Unlike the others in the world, Americans use 'entree' to describe their main course.
Whenever I serve an appetizer, however, it is likely to be in the amount of an American entree, reported Mr Hippo.
History repeats itself today. We invited a friend over for lunch to celebrate his birthday, and he was shocked to learn the dishes in the picture (on the right) were only intended to be entrees in Australia. In addition, I made two main courses, along with rice. We also had yogurt and passion fruit for dinner, but that was very light and perfect for accelerating our digestion.
It is the season of Chinese New Year, so the dishes all have an Asian theme. For entree, I made three cold dishes and of course, a long-life noodle. The three dishes were snow-pea and red capsicum in garlic-infused oil (top left), pine-nut, corn, carrot and baby peas stew (top right), and a Thai papaya and prawn salad (bottom).
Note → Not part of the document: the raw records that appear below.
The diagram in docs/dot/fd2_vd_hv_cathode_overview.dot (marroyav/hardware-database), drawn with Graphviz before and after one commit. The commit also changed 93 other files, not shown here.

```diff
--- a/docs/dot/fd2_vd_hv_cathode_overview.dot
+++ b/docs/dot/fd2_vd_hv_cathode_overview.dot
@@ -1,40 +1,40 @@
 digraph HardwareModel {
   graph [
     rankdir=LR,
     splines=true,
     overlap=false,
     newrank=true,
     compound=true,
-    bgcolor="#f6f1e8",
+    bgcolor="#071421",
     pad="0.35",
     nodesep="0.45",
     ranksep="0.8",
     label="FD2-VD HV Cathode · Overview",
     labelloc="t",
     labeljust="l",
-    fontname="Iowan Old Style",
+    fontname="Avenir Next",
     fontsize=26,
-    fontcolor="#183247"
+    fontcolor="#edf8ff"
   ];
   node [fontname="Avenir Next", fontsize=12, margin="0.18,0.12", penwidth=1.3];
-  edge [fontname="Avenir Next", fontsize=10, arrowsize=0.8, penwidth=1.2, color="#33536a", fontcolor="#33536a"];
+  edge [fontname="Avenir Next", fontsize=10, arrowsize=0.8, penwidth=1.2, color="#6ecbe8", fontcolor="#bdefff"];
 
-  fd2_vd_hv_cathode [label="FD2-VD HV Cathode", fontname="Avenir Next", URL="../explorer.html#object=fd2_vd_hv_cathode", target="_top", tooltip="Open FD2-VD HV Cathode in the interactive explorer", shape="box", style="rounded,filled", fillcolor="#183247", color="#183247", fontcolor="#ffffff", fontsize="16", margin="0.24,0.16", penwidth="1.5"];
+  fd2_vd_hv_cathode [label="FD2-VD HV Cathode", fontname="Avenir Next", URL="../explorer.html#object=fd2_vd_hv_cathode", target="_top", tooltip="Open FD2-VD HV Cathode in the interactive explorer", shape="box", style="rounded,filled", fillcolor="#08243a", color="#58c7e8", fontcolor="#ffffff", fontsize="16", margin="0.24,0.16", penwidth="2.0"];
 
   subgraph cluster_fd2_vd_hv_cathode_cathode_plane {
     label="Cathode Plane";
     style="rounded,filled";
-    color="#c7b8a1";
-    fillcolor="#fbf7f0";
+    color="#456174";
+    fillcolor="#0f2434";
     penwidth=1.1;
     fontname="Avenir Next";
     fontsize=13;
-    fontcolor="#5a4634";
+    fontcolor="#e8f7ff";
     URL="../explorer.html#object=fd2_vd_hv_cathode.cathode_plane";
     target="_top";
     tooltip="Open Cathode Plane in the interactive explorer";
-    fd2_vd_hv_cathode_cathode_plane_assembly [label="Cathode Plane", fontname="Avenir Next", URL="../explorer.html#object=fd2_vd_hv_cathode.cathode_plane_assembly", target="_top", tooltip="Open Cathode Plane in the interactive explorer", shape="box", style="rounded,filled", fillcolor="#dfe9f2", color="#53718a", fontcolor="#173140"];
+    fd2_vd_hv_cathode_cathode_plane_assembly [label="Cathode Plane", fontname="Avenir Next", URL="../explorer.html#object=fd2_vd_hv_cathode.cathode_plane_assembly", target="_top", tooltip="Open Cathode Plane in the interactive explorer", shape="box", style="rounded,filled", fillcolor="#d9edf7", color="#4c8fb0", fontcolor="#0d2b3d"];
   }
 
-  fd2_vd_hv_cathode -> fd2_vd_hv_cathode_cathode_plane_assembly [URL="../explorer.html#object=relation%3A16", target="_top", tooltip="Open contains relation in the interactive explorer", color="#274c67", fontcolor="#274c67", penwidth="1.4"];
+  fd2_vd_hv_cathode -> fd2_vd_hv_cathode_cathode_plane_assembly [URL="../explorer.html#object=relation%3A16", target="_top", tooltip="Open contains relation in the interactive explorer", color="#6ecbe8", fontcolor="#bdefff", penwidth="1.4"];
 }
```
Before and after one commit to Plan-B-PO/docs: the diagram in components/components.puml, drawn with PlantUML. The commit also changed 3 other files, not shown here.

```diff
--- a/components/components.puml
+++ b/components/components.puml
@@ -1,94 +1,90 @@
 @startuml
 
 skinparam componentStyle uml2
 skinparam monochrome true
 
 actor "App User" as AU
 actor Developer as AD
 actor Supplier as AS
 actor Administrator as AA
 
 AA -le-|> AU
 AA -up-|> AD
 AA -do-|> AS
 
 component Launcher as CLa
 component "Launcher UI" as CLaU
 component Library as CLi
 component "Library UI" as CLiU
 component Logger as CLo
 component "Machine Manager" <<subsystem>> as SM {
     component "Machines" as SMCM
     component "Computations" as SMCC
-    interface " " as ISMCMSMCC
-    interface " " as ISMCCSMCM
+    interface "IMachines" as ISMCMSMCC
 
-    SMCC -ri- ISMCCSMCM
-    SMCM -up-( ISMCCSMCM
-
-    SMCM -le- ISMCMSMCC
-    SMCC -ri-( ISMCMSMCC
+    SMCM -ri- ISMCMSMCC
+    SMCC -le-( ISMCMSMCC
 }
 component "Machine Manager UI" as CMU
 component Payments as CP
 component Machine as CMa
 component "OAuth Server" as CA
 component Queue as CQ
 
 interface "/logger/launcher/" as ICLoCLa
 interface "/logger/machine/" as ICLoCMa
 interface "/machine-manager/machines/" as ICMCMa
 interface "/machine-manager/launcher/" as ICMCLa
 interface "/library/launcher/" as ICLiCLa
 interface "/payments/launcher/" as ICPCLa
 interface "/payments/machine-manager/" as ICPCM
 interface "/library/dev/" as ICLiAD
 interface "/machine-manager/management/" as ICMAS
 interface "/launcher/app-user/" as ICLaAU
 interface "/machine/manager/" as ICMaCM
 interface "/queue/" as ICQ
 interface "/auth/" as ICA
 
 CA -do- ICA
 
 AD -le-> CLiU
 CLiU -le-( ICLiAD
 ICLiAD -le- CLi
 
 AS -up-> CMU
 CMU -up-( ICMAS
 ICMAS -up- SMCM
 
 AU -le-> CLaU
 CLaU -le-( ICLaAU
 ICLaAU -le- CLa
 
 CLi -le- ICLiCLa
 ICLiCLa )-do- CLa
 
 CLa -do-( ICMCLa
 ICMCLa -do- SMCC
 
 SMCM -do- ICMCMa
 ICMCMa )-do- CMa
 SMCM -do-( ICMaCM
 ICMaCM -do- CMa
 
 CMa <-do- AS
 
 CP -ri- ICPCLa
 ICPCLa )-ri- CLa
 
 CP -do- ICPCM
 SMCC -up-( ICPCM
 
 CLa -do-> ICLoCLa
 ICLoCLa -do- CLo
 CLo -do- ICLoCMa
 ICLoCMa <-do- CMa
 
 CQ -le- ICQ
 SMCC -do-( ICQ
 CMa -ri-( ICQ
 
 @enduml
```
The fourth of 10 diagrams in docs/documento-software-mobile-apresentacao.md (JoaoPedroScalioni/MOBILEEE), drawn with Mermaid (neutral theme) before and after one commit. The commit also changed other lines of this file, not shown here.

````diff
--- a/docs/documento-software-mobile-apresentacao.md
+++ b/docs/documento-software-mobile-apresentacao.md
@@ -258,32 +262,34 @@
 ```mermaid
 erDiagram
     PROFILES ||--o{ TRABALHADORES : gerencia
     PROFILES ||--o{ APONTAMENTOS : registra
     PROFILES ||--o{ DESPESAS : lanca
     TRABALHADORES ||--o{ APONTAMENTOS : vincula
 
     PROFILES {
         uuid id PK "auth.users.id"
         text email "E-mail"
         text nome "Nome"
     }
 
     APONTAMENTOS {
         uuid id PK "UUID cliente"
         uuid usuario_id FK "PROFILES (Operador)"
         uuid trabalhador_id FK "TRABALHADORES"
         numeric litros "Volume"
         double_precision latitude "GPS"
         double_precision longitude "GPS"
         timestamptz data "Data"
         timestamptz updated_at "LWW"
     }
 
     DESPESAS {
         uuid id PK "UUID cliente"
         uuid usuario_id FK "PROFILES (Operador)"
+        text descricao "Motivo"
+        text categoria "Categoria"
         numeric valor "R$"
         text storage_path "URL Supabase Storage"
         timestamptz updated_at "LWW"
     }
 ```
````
The papaya salad was the most popular one, probably because that was the only spicy entree dish. The recipe for the cold noodle salad requires chilli oil, but I used Sichuan pepper oil instead--Mr Hippo claimed the friend does not have an appetite for spicy food.
I am particularly proud of the presentation of the noodle salad (picture on the left), especially considering the limited time I had to assemble it. Our friend just walked into the door when I started shaping the noodle balls. I could definitely make it prettier next time, with a bit more practice and extra time in hand.
It was a fun afternoon, and after lunch we enjoyed chatting over some cashew nuts, chocolate and a good cup of jasmine tea while I was making a mind note for myself: serve less food next time!
To my excuses, to serve a feast is a family tradition (or possibly due to epigenetic inheritance as I recently learned). Growing up with my grandma, who suffered from years of famine in her life, I tend to cook too much as well.